As new formats go, Blu-ray Disc got off to a shaky start. First, there were repeated production delays with Sony's PlayStation 3, an overhauled version of the company's popular game console that features a Blu-ray Disc drive for high-definition movie playback. And then came Samsung's bungled launch of the BD-P1000, the first standalone Blu-ray Disc player to hit the market - and one that incorporated a nondefeatable noise-reduction circuit that softened the picture. Along with these snags, picture quality on the initial batch of Blu-ray movie discs was surprisingly spotty, with some looking grainy and only barely sharper than regular DVDs of the same movie. While all this was happening, HD DVD, the competing high-def disc format, was nibbling away at Blu-ray's lunch with fully functional HD DVD players and uniformly great-looking movie discs garnering rave reviews in these pages and elsewhere.
But if anyone expects Blu-ray to go down easy, he's wrong. A fresh batch of Blu-ray Disc players, including a firmware-fixed Samsung BD-P1000, have hit the streets, and Sony managed to launch the PlayStation 3 in time for the holiday shopping season (not that there will be any left after the hordes of gamers and eBay entrepreneurs scoop up the limited first production run). More important, the picture quality of Blu-ray movie discs has improved. Whereas the first releases were mostly created using the MPEG-2 compression format employed in regular DVD production and HDTV broadcasting, many recent releases take advantage of newer, more efficient codecs like MPEG-4 AVC and VC-1. And the arrival of dual-layer BD-50 discs with 50-gigabyte storage capacity allows for those movies encoded with MPEG-2 to be transferred at higher bit rates than was initially possible with 25-GB single-layer discs.
To gauge Blu-ray's progress since my first run-in with the format, I gathered a mound of movie discs (and a few games, too) and the three available players: Sony's PlayStation 3 ($599 retail for the deluxe version, or $3k on eBay), Panasonic's new DMP-BD10 ($1,300), and the Samsung BD-P1000 ($999, originally reviewed in our September issue) with a new firmware upgrade. My review system included a Sony VPL-VW50 1080p SXRD front projector, an 87-inch wide Stewart Firehawk SST screen, and an Anthem AVM-50 preamp for audio and video switching and audio processing.
Ready for Blu-ray Round 2? I know I am, so let's power up the projector and get rolling.
Copyright © 2013 Bonnier Corp.

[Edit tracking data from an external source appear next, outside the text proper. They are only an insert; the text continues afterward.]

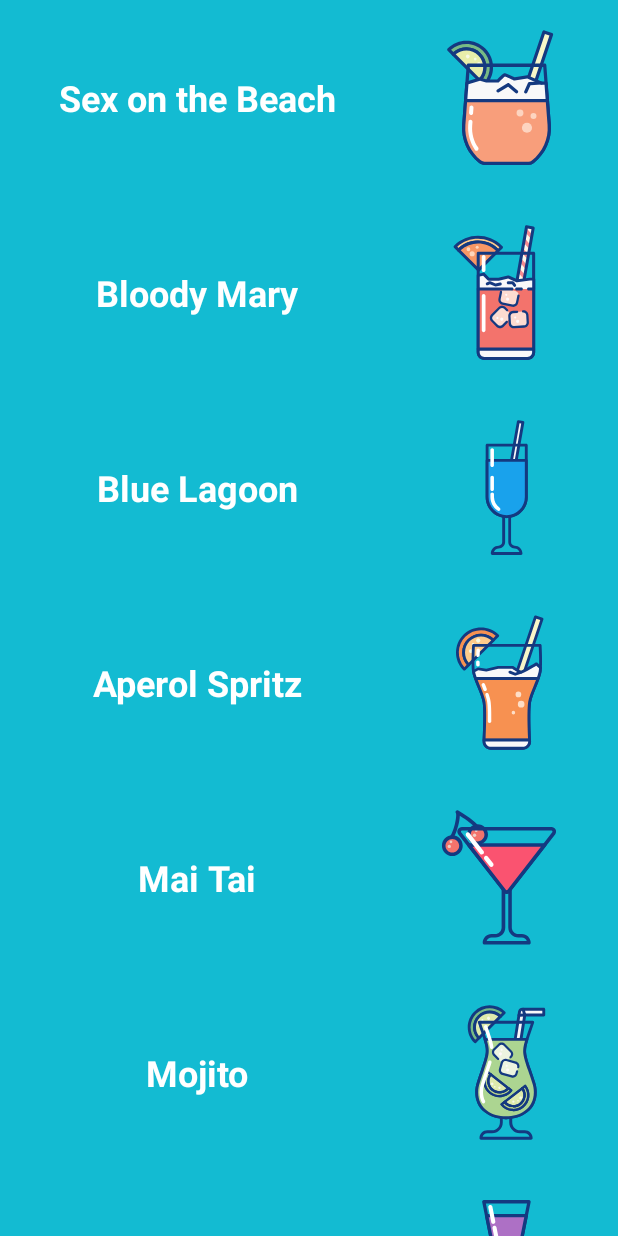
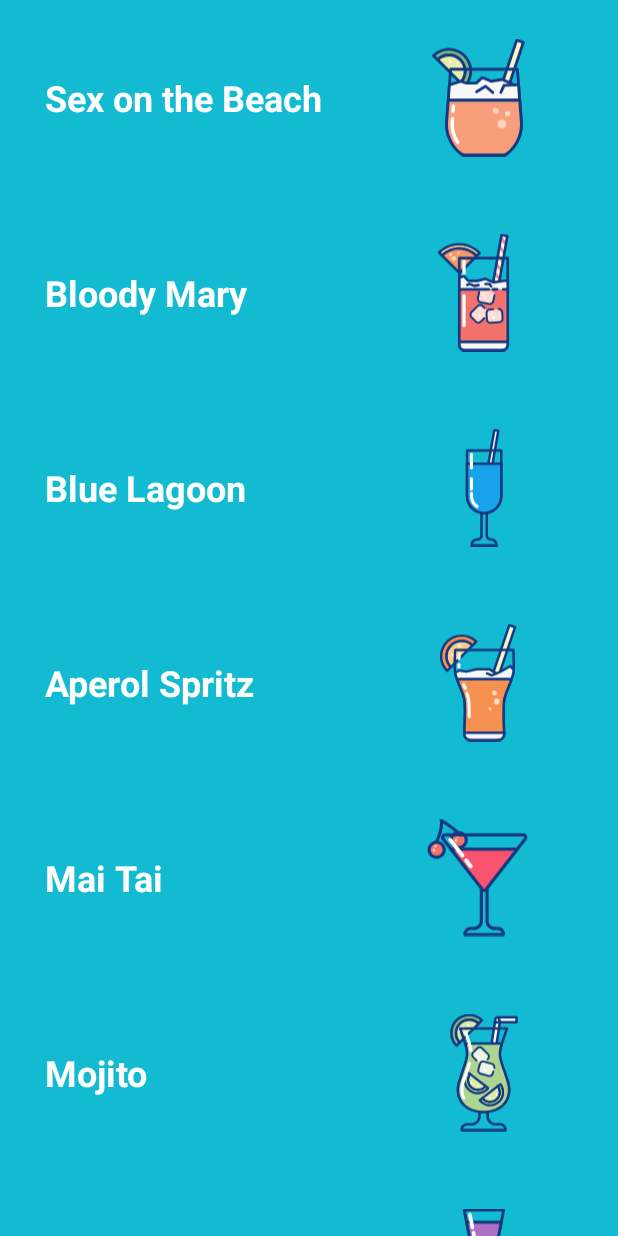
Before and after one commit to sub-standard/wAIter, an Android app: the screen it shows after launch (MainActivity), on a phone screen of 412 x 824 dp. Run offline under Robolectric (Android 15) with nearby library versions, the phone set to English and light mode, and no system bars; our stand-ins replace data binding; libraries missing offline, so code that uses them is left out: com.mongodb.stitch, com.uriio.beacons; 2 statements that could not run were skipped.

Commit message:
Alignment of text

```diff
--- a/app/app/src/main/java/com/substandard/waiter/ui/main/OrderedFragment.kt
+++ b/app/app/src/main/java/com/substandard/waiter/ui/main/OrderedFragment.kt
@@ -28,8 +28,6 @@ class OrderedFragment : Fragment() {
         binding = OrderedFragmentBinding.inflate(inflater, container, false)
         binding.lifecycleOwner = this
 
-        println("onCreateView")
-
         return binding.root
 
     }
--- a/app/app/src/main/res/layout/order_fragment.xml
+++ b/app/app/src/main/res/layout/order_fragment.xml
@@ -33,13 +33,14 @@
                     android:layout_width="match_parent"
                     android:layout_height="wrap_content"
                     android:onClick="@{()->fragment.onDrinkPress(drinks.SOTB)}"
-                    android:orientation="horizontal">
+                    android:orientation="horizontal"
+                    android:layout_marginHorizontal="30dp">
 
                     <TextView
                         android:layout_width="200dp"
                         android:layout_height="match_parent"
                         android:layout_weight="1"
-                        android:gravity="center"
+                        android:gravity="center|left"
                         android:text="Sex on the Beach"
                         android:textColor="#FFFFFF"
                         android:textSize="24dp"
@@ -60,13 +61,14 @@
                     android:layout_width="match_parent"
                     android:layout_height="wrap_content"
                     android:onClick="@{()->fragment.onDrinkPress(drinks.BM)}"
-                    android:orientation="horizontal">
+                    android:orientation="horizontal"
+                    android:layout_marginHorizontal="30dp">
 
                     <TextView
                         android:layout_width="200dp"
                         android:layout_height="match_parent"
                         android:layout_weight="1"
-                        android:gravity="center"
+                        android:gravity="center|left"
                         android:text="Bloody Mary"
                         android:textColor="#FFFFFF"
                         android:textSize="24dp"
@@ -87,13 +89,14 @@
                     android:layout_width="match_parent"
                     android:layout_height="wrap_content"
                     android:onClick="@{()->fragment.onDrinkPress(drinks.BL)}"
-                    android:orientation="horizontal">
+                    android:orientation="horizontal"
+                    android:layout_marginHorizontal="30dp">
 
                     <TextView
                         android:layout_width="200dp"
                         android:layout_height="match_parent"
                         android:layout_weight="1"
-                        android:gravity="center"
+                        android:gravity="center|left"
                         android:text="Blue Lagoon"
                         android:textColor="#FFFFFF"
                         android:textSize="24dp"
@@ -114,13 +117,14 @@
                     android:layout_width="match_parent"
                     android:layout_height="wrap_content"
                     android:onClick="@{()->fragment.onDrinkPress(drinks.AS)}"
-                    android:orientation="horizontal">
+                    android:orientation="horizontal"
+                    android:layout_marginHorizontal="30dp">
 
                     <TextView
                         android:layout_width="200dp"
                         android:layout_height="match_parent"
                         android:layout_weight="1"
-                        android:gravity="center"
+                        android:gravity="center|left"
                         android:text="Aperol Spritz"
                         android:textColor="#FFFFFF"
                         android:textSize="24dp"
@@ -141,13 +145,14 @@
                     android:layout_width="match_parent"
                     android:layout_height="wrap_content"
                     android:onClick="@{()->fragment.onDrinkPress(drinks.MT)}"
-                    android:orientation="horizontal">
+                    android:orientation="horizontal"
+                    android:layout_marginHorizontal="30dp">
 
                     <TextView
                         android:layout_width="200dp"
                         android:layout_height="match_parent"
                         android:layout_weight="1"
-                        android:gravity="center"
+                        android:gravity="center|left"
                         android:text="Mai Tai"
                         android:textColor="#FFFFFF"
                         android:textSize="24dp"
@@ -168,13 +173,14 @@
                     android:layout_width="match_parent"
                     android:layout_height="wrap_content"
                     android:onClick="@{()->fragment.onDrinkPress(drinks.MJ)}"
-                    android:orientation="horizontal">
+                    android:orientation="horizontal"
+                    android:layout_marginHorizontal="30dp">
 
                     <TextView
                         android:layout_width="200dp"
                         android:layout_height="match_parent"
                         android:layout_weight="1"
-                        android:gravity="center"
+                        android:gravity="center|left"
                         android:text="Mojito"
                         android:textColor="#FFFFFF"
                         android:textSize="24dp"
@@ -195,13 +201,14 @@
                     android:layout_width="match_parent"
                     android:layout_height="wrap_content"
                     android:onClick="@{()->fragment.onDrinkPress(drinks.PR)}"
-                    android:orientation="horizontal">
+                    android:orientation="horizontal"
+                    android:layout_marginHorizontal="30dp">
 
                     <TextView
                         android:layout_width="200dp"
                         android:layout_height="match_parent"
                         android:layout_weight="1"
-                        android:gravity="center"
+                        android:gravity="center|left"
                         android:text="Purple Rain"
                         android:textColor="#FFFFFF"
                         android:textSize="24dp"
@@ -222,13 +229,14 @@
                     android:layout_width="match_parent"
                     android:layout_height="wrap_content"
                     android:onClick="@{()->fragment.onDrinkPress(drinks.WM)}"
-                    android:orientation="horizontal">
+                    android:orientation="horizontal"
+                    android:layout_marginHorizontal="30dp">
 
                     <TextView
                         android:layout_width="200dp"
                         android:layout_height="match_parent"
                         android:layout_weight="1"
-                        android:gravity="center"
+                        android:gravity="center|left"
                         android:text="Watermelon Margarita"
                         android:textColor="#FFFFFF"
                         android:textSize="24dp"
```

All rights reserved. Reproduction in whole or in part without permission is prohibited.